Saturday, October 16, 2010

Grave of James D. W. Baxter - A Florida Hero at rest in Georgia

Walking through the Confederate Section of Rose Hill Cemetery in Macon, Georgia, not long ago, I was surprised to come across the grave of James D. W. Baxter (misspelled "Boxter" on his headstone).

A private from Company I, Fourth Florida Infantry, Baxter had been captured in one of the most heroic actions of Florida troops in the entire War Between the States. The Fourth Florida was among the regiments that crossed Stones River under Breckenridge on January 2, 1862, to attack the massed Union artillery on the hills west of the river in a desperate attempt to end the brutal stalemate of the Battle of Stones River or Murfreesboro, Tennessee. The unit had already taken a key grove of cedars in heavy fighting on the battle's opening day.

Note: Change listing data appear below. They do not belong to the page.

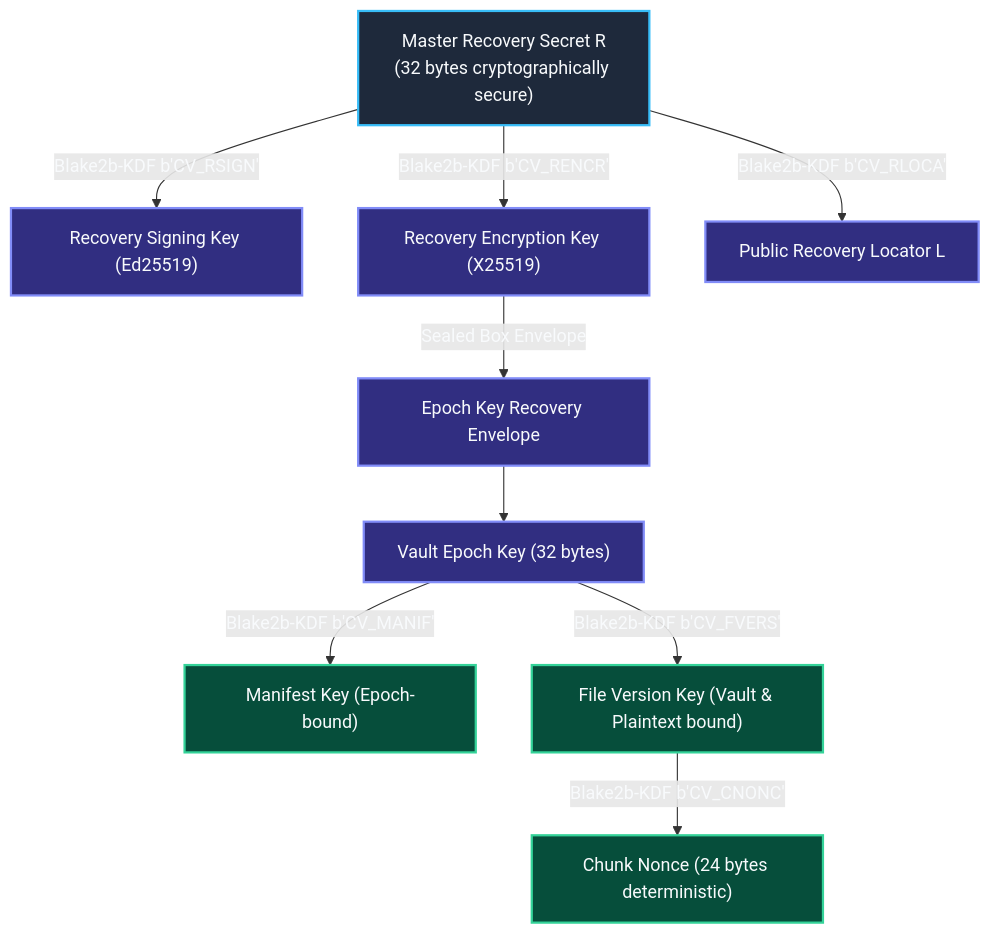
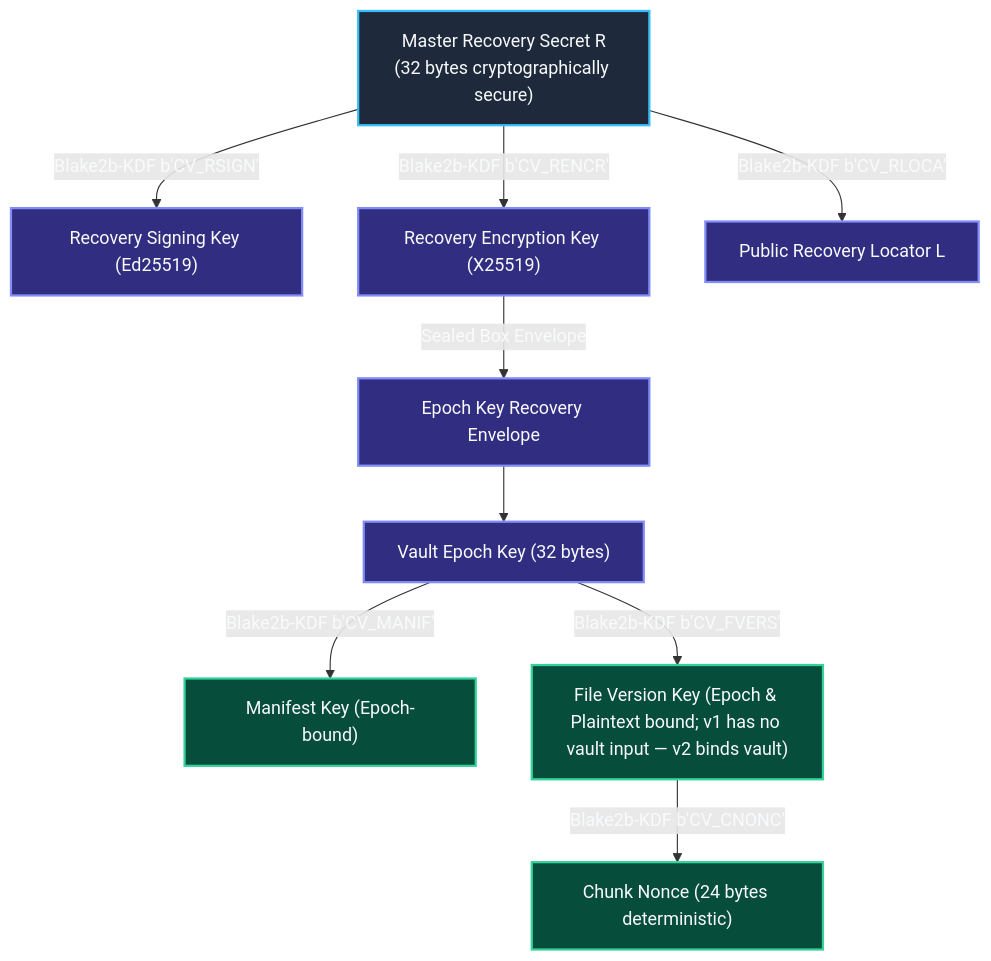
One commit to samuel-1-avson/CipherVault changed the diagram in docs/CRYPTOGRAPHIC_AUDIT_SPECIFICATION.md. Above: the diagram before and after it, drawn with Mermaid. The commit also changed other lines of this file and 9 other files, not shown here.

````diff
--- a/docs/CRYPTOGRAPHIC_AUDIT_SPECIFICATION.md
+++ b/docs/CRYPTOGRAPHIC_AUDIT_SPECIFICATION.md
@@ -35,23 +35,23 @@
 ```mermaid
 graph TD
     R["Master Recovery Secret R\n(32 bytes cryptographically secure)"]
     
     R -->|Blake2b-KDF b'CV_RSIGN'| RSK["Recovery Signing Key (Ed25519)"]
     R -->|Blake2b-KDF b'CV_RENCR'| REK["Recovery Encryption Key (X25519)"]
     R -->|Blake2b-KDF b'CV_RLOCA'| LOC["Public Recovery Locator L"]
     
     REK -->|Sealed Box Envelope| ENV["Epoch Key Recovery Envelope"]
     ENV --> VEK["Vault Epoch Key (32 bytes)"]
     
     VEK -->|Blake2b-KDF b'CV_MANIF'| MK["Manifest Key (Epoch-bound)"]
-    VEK -->|Blake2b-KDF b'CV_FVERS'| FVK["File Version Key (Vault & Plaintext bound)"]
+    VEK -->|Blake2b-KDF b'CV_FVERS'| FVK["File Version Key (Epoch & Plaintext bound; v1 has no vault input — v2 binds vault)"]
     FVK -->|Blake2b-KDF b'CV_CNONC'| NONCE["Chunk Nonce (24 bytes deterministic)"]
 
     classDef root fill:#1e293b,stroke:#38bdf8,stroke-width:2px,color:#f8fafc;
     classDef key fill:#312e81,stroke:#818cf8,stroke-width:2px,color:#f8fafc;
     classDef derived fill:#064e3b,stroke:#34d399,stroke-width:2px,color:#f8fafc;
 
     class R root;
     class RSK,REK,LOC,ENV,VEK key;
     class MK,FVK,NONCE derived;
 ```
````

The effort failed, but the Fourth Florida was the last Confederate regiment to leave the field, fighting heroically to save a battery of Southern guns. By the time the smoke cleared, the regiment had lost 194 of its 458 members, a loss of nearly 40%.

Of this number, at least 49 soldiers - many of them wounded - were taken as prisoners of war. Among these was Private James D.W. Baxter of Company I. A resident of Jackson County before the war, Baxter had enlisted at Greenwood, Florida, on July 3, 1861. Captured in the fighting on January 2, 1863, he was to the brutal prisoner of war camp of Camp Douglas in Chicago, where he spent the rest of the bitterly cold winter.

Paroled later in 1863, Baxter returned to service but by the summer of 1864 had fallen severely ill. He died in a Confederate hospital at Macon, Georgia, on September 3, 1864, and was buried in Grave #3, Row #2 of the Confederate Section at Rose Hill Cemetery in downtown Macon, a long way from his Jackson County home. James D.W. Baxter, a hero of Florida, was 32 years old.

You can learn more about his beautiful hometown, the antebellum community of Greenwood by clicking here: www.exploresouthernhistory.com/greenwood.

1 comment:

macon church said...

Interesting to see a Florida hero resting in ga